We spent a lot of time doing the goretex shuffle.
Most of the time, the trail was wonderful and almost felt like walking through a garden. Other times, we were slogging through mud or snow. Occasionally we'd have to cross a boulder field with no idea where the "path" was supposed to be.
For the most part, the trail was well defined, or marked by orange spots painted on trees or rocks. If it became unclear which way to go, you just had to find next orange spot.
The suspension bridges sounded like a good idea, but they would swing impressively in the wind. I actually preferred the logs.
"Could you carry some of this fuel? My pack is so much heavier than yours."
"Well, I didn't want to run out."
"Let's throw 2 tanks away and carry 2 for the rest of the trip".
"No way - those were expensive."
I also had 18lbs of oatmeal in my pack.

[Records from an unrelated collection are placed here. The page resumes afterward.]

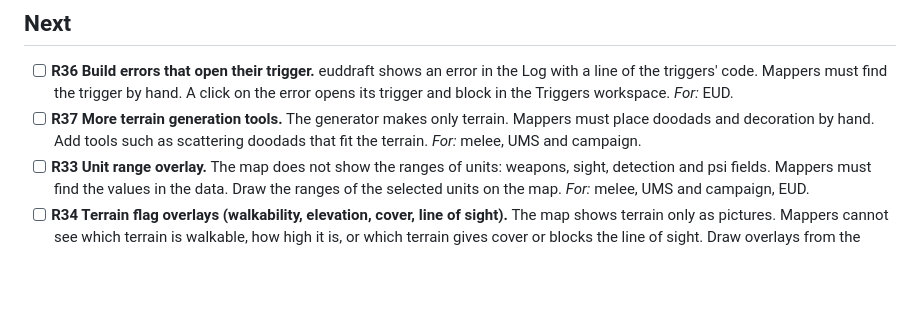
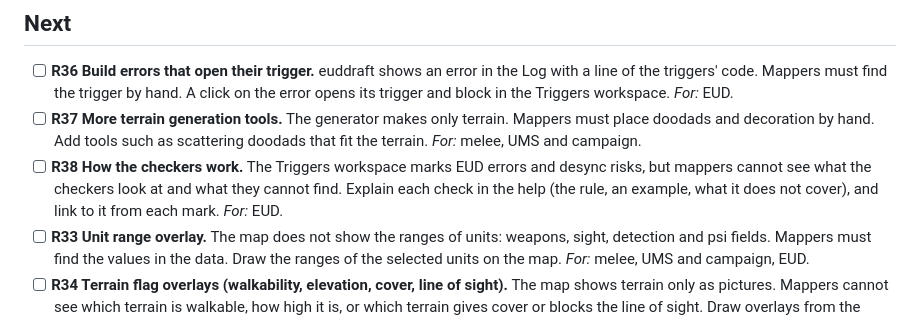
Before and after one commit to stardraft-editor/stardraft, a Markdown page: docs/project/ROADMAP.md, the part around the change. Rendered like a GitHub page; blank space fills up the shorter version.

Commit message:
Roadmap: R38 How the checkers work (Discord feedback)

```diff
--- a/docs/project/ROADMAP.md
+++ b/docs/project/ROADMAP.md
@@ -10,6 +10,9 @@ The groups in *For:* are the groups in README.md, "Who StarDraft is for".
   workspace. *For:* EUD.
 - [ ] **R37 More terrain generation tools.** The generator makes only terrain. Mappers must place doodads and
   decoration by hand. Add tools such as scattering doodads that fit the terrain. *For:* melee, UMS and campaign.
+- [ ] **R38 How the checkers work.** The Triggers workspace marks EUD errors and desync risks, but mappers cannot see
+  what the checkers look at and what they cannot find. Explain each check in the help (the rule, an example, what it
+  does not cover), and link to it from each mark. *For:* EUD.
 - [ ] **R33 Unit range overlay.** The map does not show the ranges of units: weapons, sight, detection and psi fields.
   Mappers must find the values in the data. Draw the ranges of the selected units on the map. *For:* melee, UMS and
   campaign, EUD.
```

"This is way too much oatmeal - we only need to feed 3 people for 3 breakfasts." I said. "Let's only take half of that."
"OK - you carry it, then."
"No way - your pack is way lighter than mine." Justin said.
"That's because you're taking three pair of shoes." I exasperated.
I ended up carrying the oats... and although I never said "I told you so", I did make it Justin's job to try and give away the 25 extra bowels of oatmeal we had every morning.
We actually ate pretty well. For example, the second night, I made a smoked salmon pasta with procino mushroom and rosemary sauce,
"You used way too much sea salt in this - I can't get a good sense for the rosemary." Justin complained.
"Give me a %&$@ing break" another backpacker quipped over his mug of instant soup. "I'll eat it."
Where I stayed
Refugio Los Cuernos